2. Erdogan's leadership was formalized and normalized. The fact that his leadership abilities were the foremost source of his position came to be accepted. This realization spread among both the opposition and the administration.

3. The government's understanding of threats unified. In this sense, the separation of the civilian and military sectors was removed. This closed one of the foremost doors to outside intervention, and security forces' movement increased.

4. A new security concept was created. At the center of this concept lies the strategy of eliminating terrorism at its very source. Cross-border operations, such as Operation Euphrates Shield and the Afrin offensive, and the progress achieved in the domestic defense industry are the most concrete reflections of this new security concept.

5. A serious blow was delivered to Daesh and major steps were taken in the struggle against the PKK. A new phase was initiated in the fight against FETO. A strong purification movement began in the administration.

6. A wave of consensus started to spread through the political arena.
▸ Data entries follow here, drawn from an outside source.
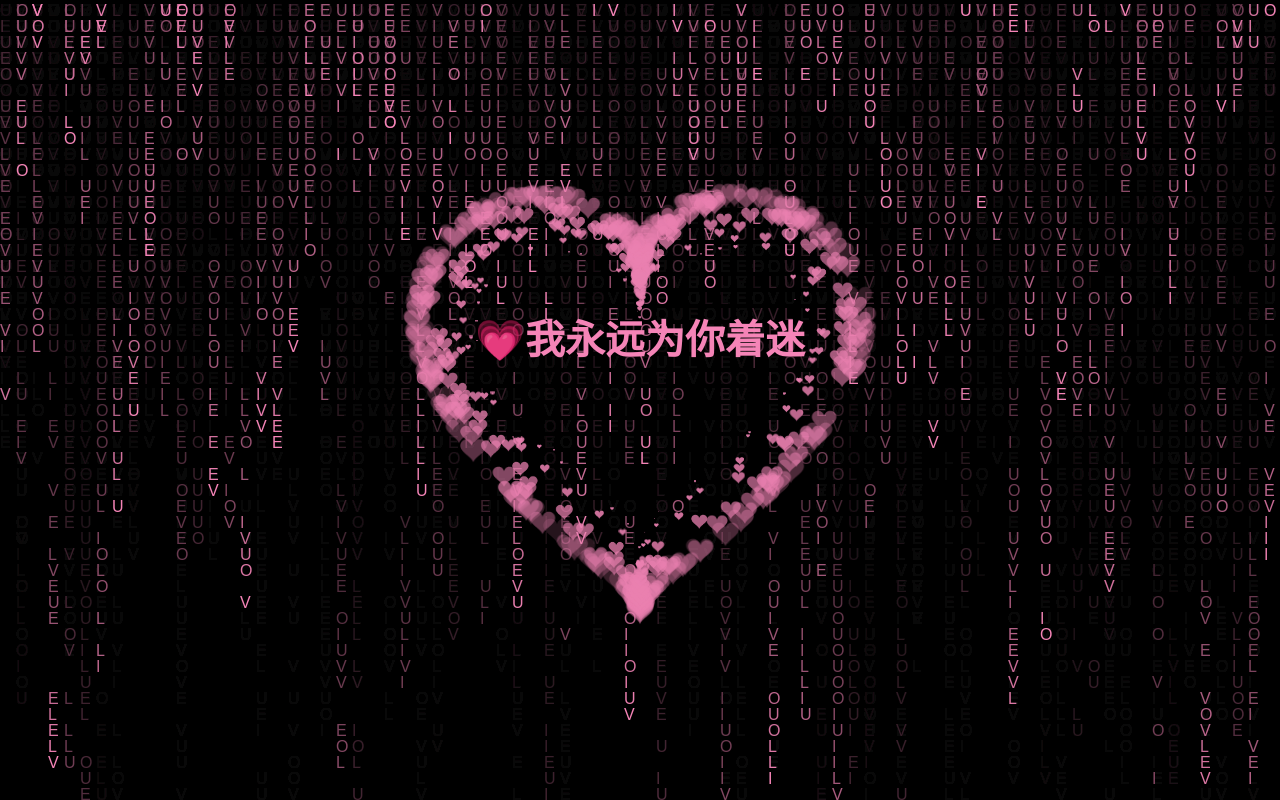
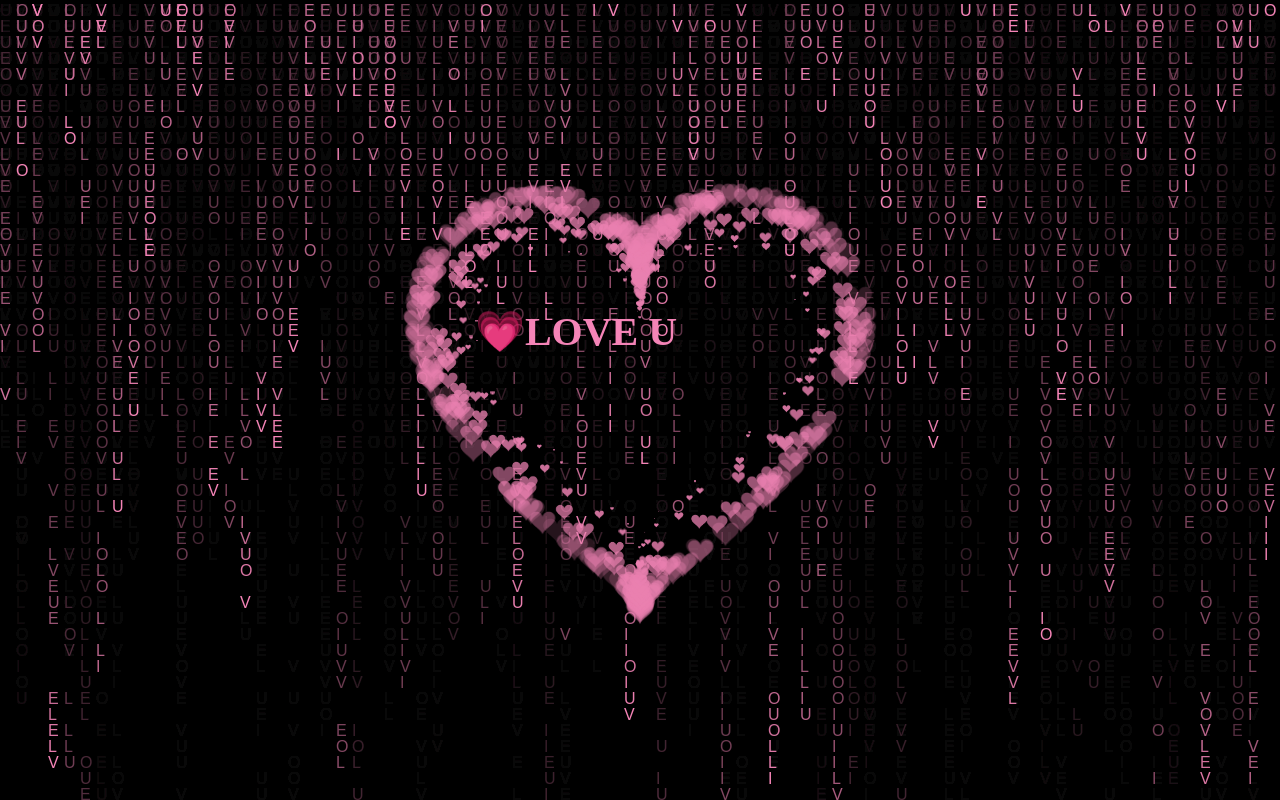
Before and after one commit to aomeux/razane, a plain HTML site: page index.html in a window 1280 px wide. Drawn offline with Linux system fonts and the light colour scheme.

Commit message:
Update index.html

```diff
--- a/index.html
+++ b/index.html
@@ -108,7 +108,7 @@
 
 <body>
     <div id="child">
-        <h4>💗我永远为你着迷</h4>
+        <h4>💗LOVE U</h4>
     </div>
     <!--这里写名字❤！！！-->
     <canvas id="pinkboard"></canvas>
```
The People's Alliance between the Justice and Development Party (AK Party) and the Nationalist Movement Party (MHP) established the framework for mainstream politics in Turkey. This environment of consensus allowed for a greater focus on Turkey's structural problems, its administrative system foremost among them. Within this shift, Turkey transitioned to a presidential administrative system with the elections on June 24.

The Western world did not side with Turkey's people and democracy following the coup. What's more, it used the administration's fight against terror organizations – FETO foremost among them – to criticize Turkey. This caused a rise in anti-Westernism in the country. I hope that Erdogan will finally be seen as an essential part of Turkey's politics and that the West will recalculate its initial reactions to the July 15 attempted coup in the face of this new situation.

Source: Daily Sabah

Fahrettin Altun
Fahrettin Altun is a Professor at Ibn Haldun University and the General Coordinator of SETA Foundation, Istanbul. Altun is the Editor-in-Chief of the monthly political magazine Kriter, the author of “Modernleşme Kuramı: Eleştirel Bir Giriş" and the co-author of “Freedom Press in Turkey.” Currently a columnist for Daily Sabah and Sabah newspapers, he is also a weekly analyst on “Enine Boyuna” and “Dışa Bakış” – two television series aired live on TRT 1 and TRT Haber respectively. Altun’s research areas include sociology of media and political communication, Turkish modernization and political culture.

Total execution time in seconds: 0.54